Spoiler alert: it doesn’t.
The central focus of Gupta’s work is the amazing results coming out of the James Webb Space Telescope (JWST), which has revealed that the early universe is filled to the brim with large galaxies. These galaxies are far larger than we thought they would be based on our current model of the evolution of the universe, known as ΛCDM (where Λ is the uppercase Greek letter lambda; pronounced “Lambda-CDM”). The ΛCDM model is about as simple a model as can be that attempts to fit all available evidence. It says that our universe is largely made of dark energy (that’s the “Λ” part), a good chunk of cold dark matter (that’s the “CDM”), and a smattering of normal matter and radiation (which doesn’t get to be a part of the name). The model also states that the universe has been expanding from a hot Big Bang, and that expansion causes the light from distant galaxies to redshift on its way toward us.
Like all ideas in science, it has its shortcomings and holds its fair share of mysteries. We do not understand the nature of dark matter or of dark energy, and in the latest case, the ΛCDM model predicts that early galaxies should be small.
One very real possibility is that we’re getting this all wrong and that the ΛCDM model is broken. This is the tack that Gupta took, and he introduced a hybrid model that invokes several ideas that have been floating around in cosmological circles for almost a century to explain the young, large galaxies. In Gupta’s model, the universe is more than 10 billion years older than the ΛCDM model would suggest, which gives galaxies plenty of time to grow to their impressive sizes. In other words, the “early” universe isn’t so early. Problem solved.
But cosmology is a mature science and many, many observations exist that all relate to each other. You can’t just explain one observation, like the sizes of distant galaxies, and call it a day. You have to face a gauntlet of other observations if you want your model to succeed.
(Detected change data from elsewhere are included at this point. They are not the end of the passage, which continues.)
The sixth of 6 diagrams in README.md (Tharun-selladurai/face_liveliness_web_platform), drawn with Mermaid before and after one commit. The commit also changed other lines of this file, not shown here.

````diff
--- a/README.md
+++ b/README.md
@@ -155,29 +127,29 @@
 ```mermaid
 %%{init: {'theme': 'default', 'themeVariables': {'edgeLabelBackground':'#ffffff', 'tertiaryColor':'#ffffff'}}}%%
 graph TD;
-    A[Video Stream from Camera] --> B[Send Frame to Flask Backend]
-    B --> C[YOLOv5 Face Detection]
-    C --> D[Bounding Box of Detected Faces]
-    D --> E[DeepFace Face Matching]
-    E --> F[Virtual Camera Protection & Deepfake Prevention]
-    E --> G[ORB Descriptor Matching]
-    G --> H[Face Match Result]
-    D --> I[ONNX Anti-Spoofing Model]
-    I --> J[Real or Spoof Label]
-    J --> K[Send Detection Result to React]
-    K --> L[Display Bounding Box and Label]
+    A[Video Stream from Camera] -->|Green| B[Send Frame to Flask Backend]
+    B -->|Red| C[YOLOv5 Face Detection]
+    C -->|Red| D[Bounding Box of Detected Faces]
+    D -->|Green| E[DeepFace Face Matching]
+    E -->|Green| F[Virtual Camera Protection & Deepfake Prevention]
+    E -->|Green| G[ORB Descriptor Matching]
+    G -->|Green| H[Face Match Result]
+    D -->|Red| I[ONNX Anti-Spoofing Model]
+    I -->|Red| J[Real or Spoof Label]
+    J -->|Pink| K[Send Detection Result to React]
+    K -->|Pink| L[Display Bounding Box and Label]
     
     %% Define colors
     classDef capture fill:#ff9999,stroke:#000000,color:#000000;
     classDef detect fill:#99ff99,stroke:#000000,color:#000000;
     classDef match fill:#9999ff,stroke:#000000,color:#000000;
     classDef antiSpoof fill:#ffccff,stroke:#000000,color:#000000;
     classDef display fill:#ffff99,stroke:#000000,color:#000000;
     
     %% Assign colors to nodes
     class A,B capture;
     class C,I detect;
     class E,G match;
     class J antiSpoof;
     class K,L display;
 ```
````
Gupta acknowledges this and also asserts that his model agrees with, for example, the isotropy of the cosmic microwave background (CMB; i.e., why it is so uniform throughout the sky) and the data from supernova surveys.
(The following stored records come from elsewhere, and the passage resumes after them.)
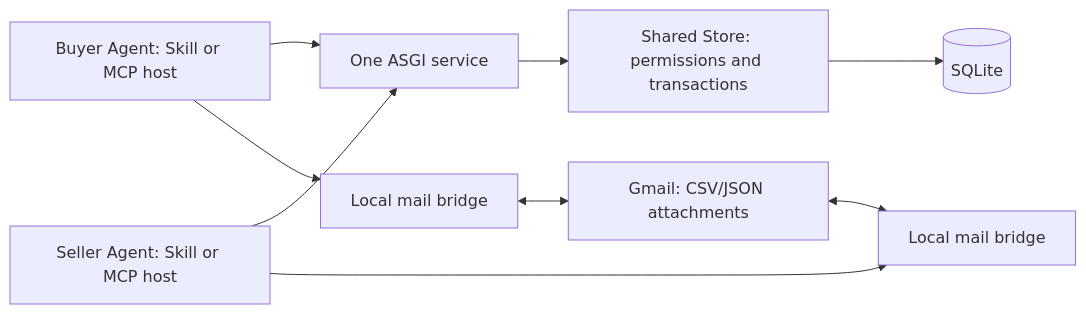
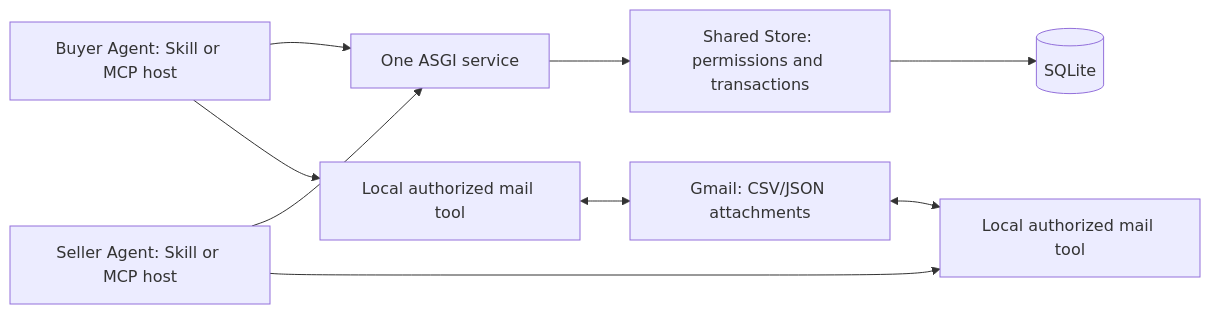
Before and after one commit to jefferysun95-cmyk/agent-market: the first of 2 diagrams in docs/architecture.md, drawn with Mermaid. The commit also changed other lines of this file and 9 other files, not shown here.

````diff
--- a/docs/architecture.md
+++ b/docs/architecture.md
@@ -3,11 +7,11 @@
 ```mermaid
 flowchart LR
   A[Buyer Agent: Skill or MCP host] --> S[One ASGI service]
   B[Seller Agent: Skill or MCP host] --> S
   S --> L[Shared Store: permissions and transactions]
   L --> D[(SQLite)]
-  A --> X[Local mail bridge]
-  B --> Y[Local mail bridge]
+  A --> X[Local authorized mail tool]
+  B --> Y[Local authorized mail tool]
   X <--> G[Gmail: CSV/JSON attachments]
   G <--> Y
 ```
````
But to make all of these observations work, Gupta’s model is far more complex than ΛCDM. In Gupta’s model, there is the normal expansion of the universe. Additionally, he invokes an idea called “tired light,” first proposed by astronomers at the dawn of modern cosmology, around 1930. This idea challenges the interpretation that the universe is expanding, instead stating that light simply loses energy as it travels. Plus, Gupta invokes another century-old idea that the physical constants of the universe, like the speed of light and the strength of gravity, change with time.
Unsurprisingly, when you make models more complex and more involved, you can generally explain any observation you want. But this comes at a price.
Gupta’s model introduces an enormous amount of additional complexity and new physics to the universe, all to explain the large size of distant galaxies while also satisfying the aforementioned nature of the CMB and the supernovae we see. However, many more observations exist that have yet to be addressed by this new model. For example, we have the abundance of light elements forged in the early Big Bang. We have the growth and development of clusters, filaments, and voids in the cosmic web. We have not just the isotropy of the CMB, but the tiny fluctuations in temperature that do exist within that background. And more.
The ΛCDM model can explain all these observations, while Gupta’s model does not. In addition, Gupta’s model introduces all sorts of new physics that currently go unexplained. How exactly does light lose energy as it travels? What is the mechanism behind the variations in the physical constants? These processes demand explanation. Indeed, physicists have examined similar models for decades and found them unable to cope with the wealth of data coming out of particle physics experiments around the globe.
Even if we were to take Gupta’s model seriously and put aside the issues with its foundational physics, the model is not as hardy as it appears. Yes, it explains the size of distant galaxies, but not their age. The JWST observations do reveal galaxies that are larger than we expected them to be, but paradoxically they also appear young and bright. Despite their size, they look like galaxies that are only a few hundred million years old, not 5 billion or 10 billion years old, like modern galaxies. Also, if Gupta’s model is accurate, we should see stars all over the place that are 15 billion to 20 billion years old. We do not.
Gupta’s model is interesting as a thought experiment to explore what physics we might need to explain these and perhaps future JWST observations. But as a fully functioning cosmological model, it falls far short, and creates more mysteries than it solves. It is true that we need to update our understanding of the universe, but this new model is not the way.